*WHAT TO PRODUCE*: In how many lines of these records does the word "textSize" appear? Give the number by itself.

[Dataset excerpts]
□ □ □ □ □ □ □

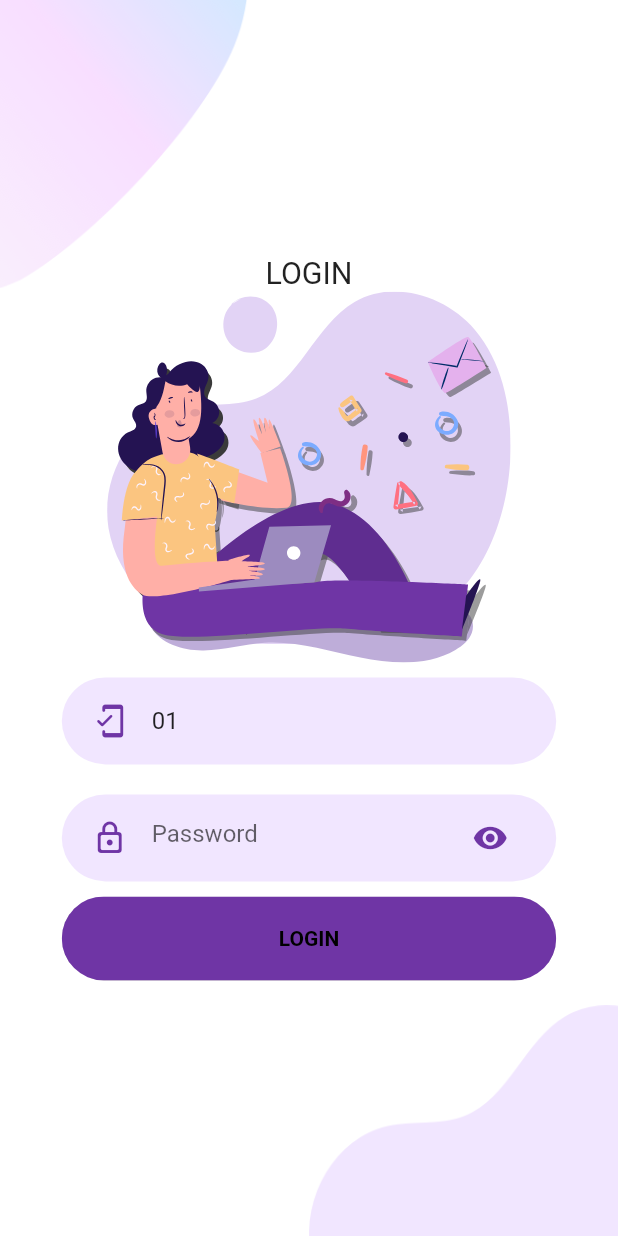
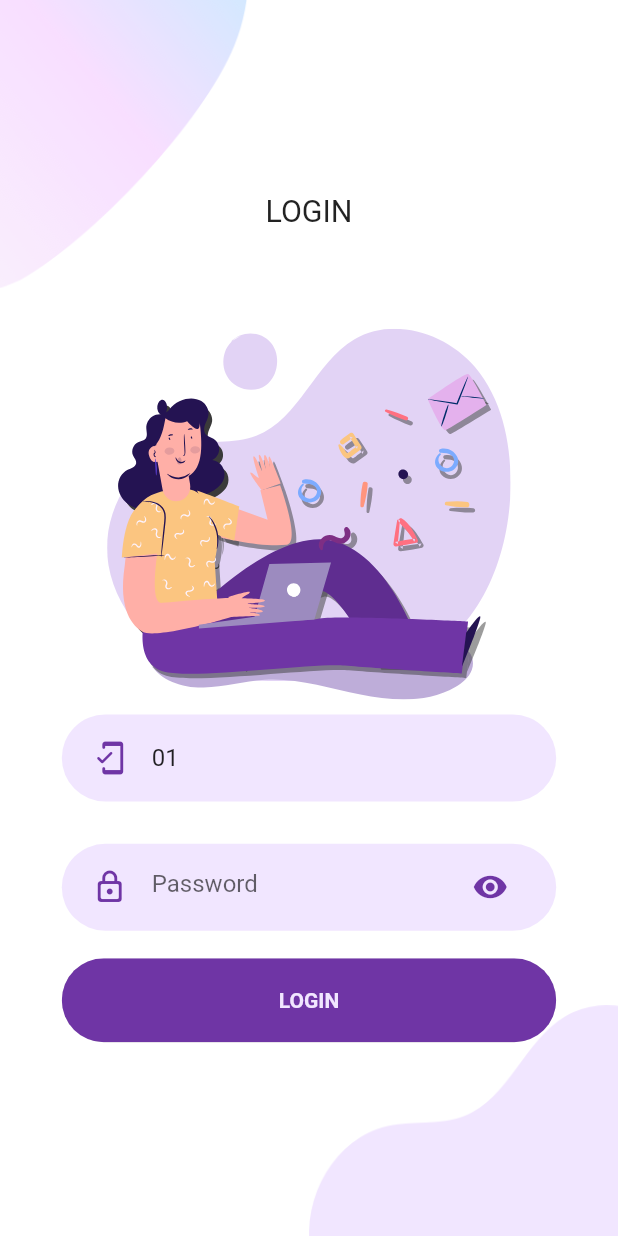
Before and after one commit to sifatistiak/Flutter-Login-Screen, a Flutter app: the LoginScreen screen opened directly, on a phone screen of 412 x 824 dp. Run offline on Flutter 3.47's test engine with Material 2 defaults, Android fonts, the phone set to English and light mode, and no system bars; our stand-ins replace flutter_svg.

Commit message:
design fix

```diff
--- a/lib/Screens/Login/components/body.dart
+++ b/lib/Screens/Login/components/body.dart
@@ -28,6 +28,9 @@ class _BodyState extends State<Body> {
                 fontSize: kPrimaryHeaderSize * 0.7,
               ),
             ),
+            SizedBox(
+              height: size.height * 0.08,
+            ),
             SvgPicture.asset(
               "assets/icons/login.svg",
               height: size.height * 0.3,
@@ -40,11 +43,18 @@ class _BodyState extends State<Body> {
               ),
               onChange: (value) {},
             ),
+            SizedBox(
+              height: size.height * 0.01,
+            ),
             PasswordInputField(
               onChange: (value) {},
             ),
+            SizedBox(
+              height: size.height * 0.01,
+            ),
             RoundedButton(
               text: "LOGIN",
+              textColor: kPrimaryLightColor,
               onPress: () {},
             ),
           ],
```
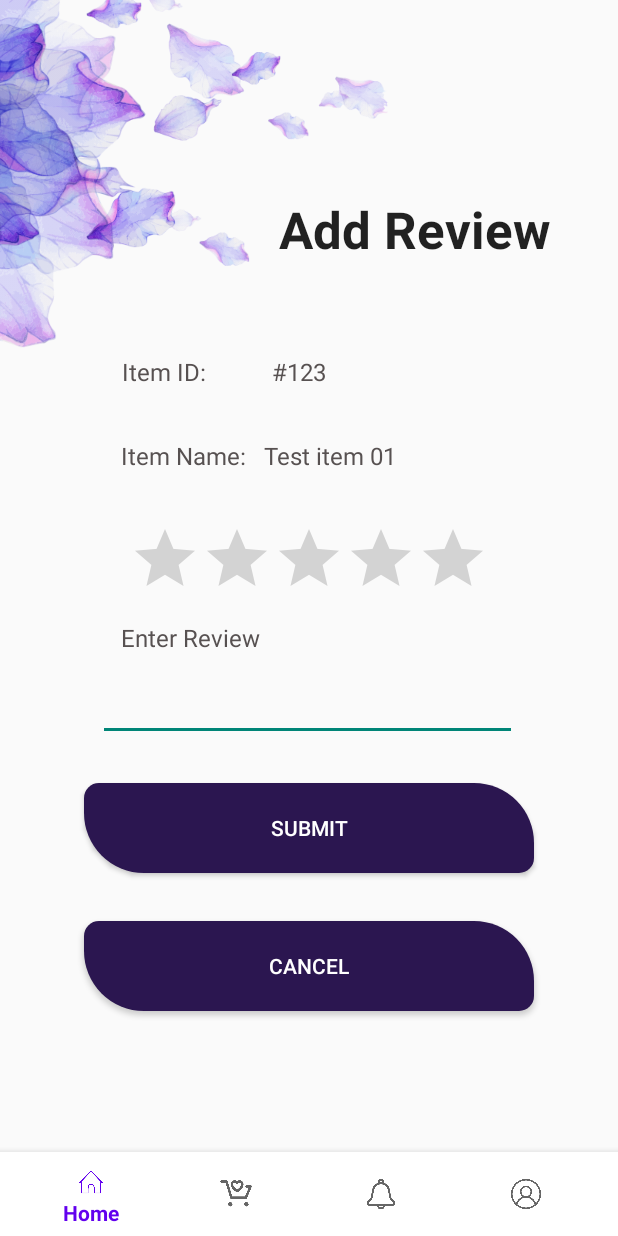
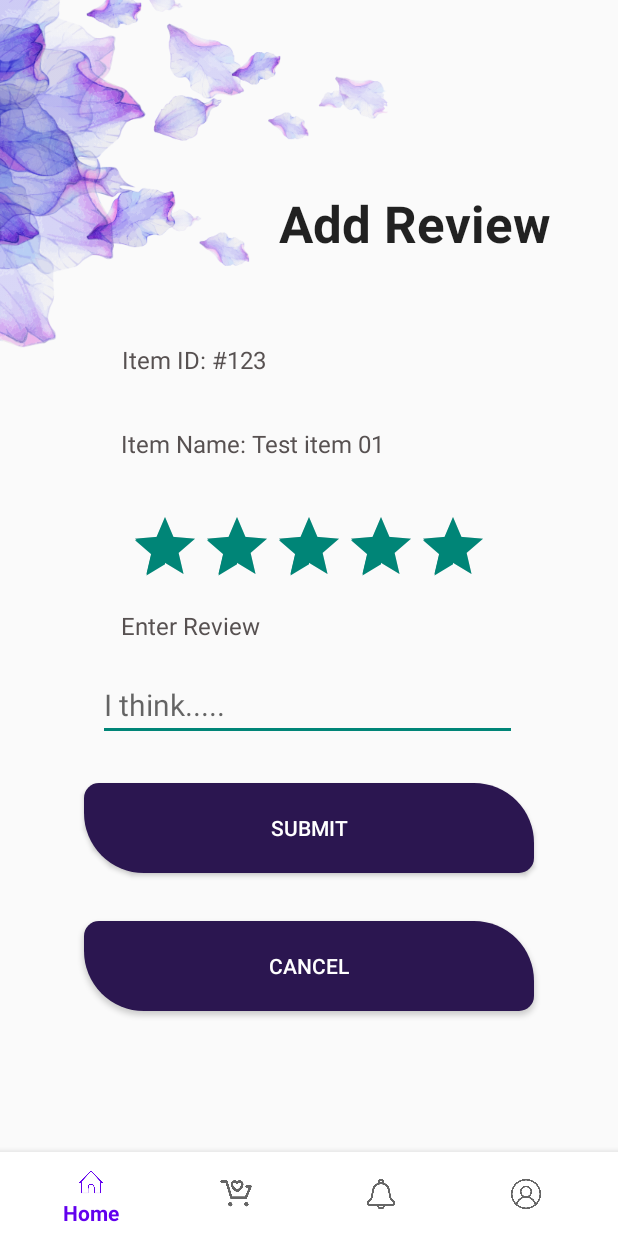
Before and after one commit to vvirajith/Digital_Media_Selling_Platform, an Android app: the AddReview screen opened directly, with no data from a screen before it, on a phone screen of 412 x 824 dp. Run offline under Robolectric (Android 15) with nearby library versions, the light colour scheme and no system bars.

Commit message:
modified addrewviw.xml

```diff
--- a/app/src/main/res/layout/activity_add_review.xml
+++ b/app/src/main/res/layout/activity_add_review.xml
@@ -11,7 +11,7 @@
         android:layout_width="250dp"
         android:layout_height="40dp"
         android:layout_marginBottom="16dp"
-        android:text="Item Name:   Test item 01"
+        android:text="@string/item_name_test_item_01"
         android:textColor="#575151"
         android:textSize="16sp"
         app:layout_constraintBottom_toTopOf="@+id/ratingBar"
@@ -24,7 +24,7 @@
         android:layout_width="250dp"
         android:layout_height="40dp"
         android:layout_marginBottom="16dp"
-        android:text="Item ID:           #123"
+        android:text="@string/item_id_123"
         android:textColor="#575151"
         android:textSize="16sp"
         app:layout_constraintBottom_toTopOf="@+id/textView20"
@@ -39,7 +39,7 @@
         android:layout_marginStart="140dp"
         android:layout_marginTop="100dp"
         android:layout_marginBottom="32dp"
-        android:text="Add Review"
+        android:text="@string/add_review"
         android:textAppearance="@style/TextAppearance.AppCompat.Large"
         android:textSize="34sp"
         android:textStyle="bold"
@@ -55,7 +55,7 @@
         android:layout_height="60dp"
         android:layout_marginBottom="32dp"
         android:background="@drawable/buttons"
-        android:text="Submit"
+        android:text="@string/submit"
         android:textColor="#FFFFFF"
         app:layout_constraintBottom_toTopOf="@+id/cancelReviewButton"
         app:layout_constraintEnd_toEndOf="parent"
@@ -78,9 +78,10 @@
     <EditText
         android:id="@+id/reviewField1"
         android:layout_width="279dp"
-        android:layout_height="40dp"
+        android:layout_height="48dp"
         android:layout_marginBottom="28dp"
         android:ems="10"
+        android:hint="I think....."
         android:inputType="textPersonName"
         android:textColor="#575151"
         android:textSize="20sp"
@@ -103,9 +104,17 @@
 
     <RatingBar
         android:id="@+id/ratingBar"
+        style="@style/Widget.AppCompat.RatingBar"
         android:layout_width="wrap_content"
         android:layout_height="wrap_content"
         android:layout_marginBottom="8dp"
+        android:backgroundTint="@color/dark_purple"
+        android:contentDescription="ratingbar"
+        android:contextClickable="false"
+        android:labelFor="@id/include4"
+        android:max="5"
+        android:numStars="5"
+        android:rating="5"
         app:layout_constraintBottom_toTopOf="@+id/textView18"
         app:layout_constraintEnd_toEndOf="parent"
         app:layout_constraintHorizontal_bias="0.5"
--- a/app/src/main/res/values/strings.xml
+++ b/app/src/main/res/values/strings.xml
@@ -44,6 +44,10 @@
     <string name="invalid_username">Not a valid username</string>
     <string name="invalid_password">Password must be >5 characters</string>
     <string name="login_failed">"Login failed"</string>
+    <string name="item_name_test_item_01">Item Name: Test item 01</string>
+    <string name="item_id_123">Item ID: #123</string>
+    <string name="add_review">Add Review</string>
+    <string name="submit">Submit</string>
 
 
 </resources>
```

□ □ □ □ □ □ □

*EXERCISE OUTPUT*: 4